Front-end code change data
────────────────────────────────────────

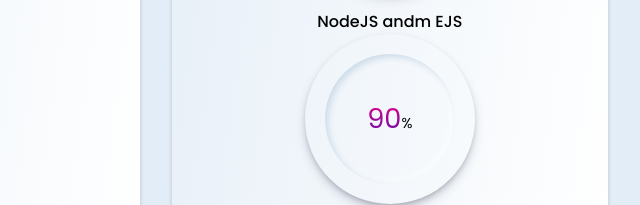
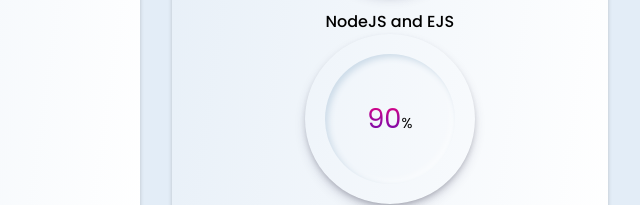
Before and after one commit to mdadnanafzal/Portfolio, a plain HTML site: page index.html in a window 1280 px wide. Shown: the part 2634-2839 px from the top of the page, 484-1124 px from the left. Drawn offline with nearby package versions, Linux system fonts and the light colour scheme.

Commit message:
third commit

```diff
--- a/index.html
+++ b/index.html
@@ -458,7 +458,7 @@
                                     </h2>
                                 </div>
                             </div>
-                            <div class="sk-title">NodeJS andm EJS</div>
+                            <div class="sk-title">NodeJS and EJS</div>
                         </div>
 
                         <!-- JavaScript Skill -->
```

────────────────────────────────────────

Required work: Every line above holding the string "title" should be listed.

Answer to the exercise:
-                            <div class="sk-title">NodeJS andm EJS</div>
+                            <div class="sk-title">NodeJS and EJS</div>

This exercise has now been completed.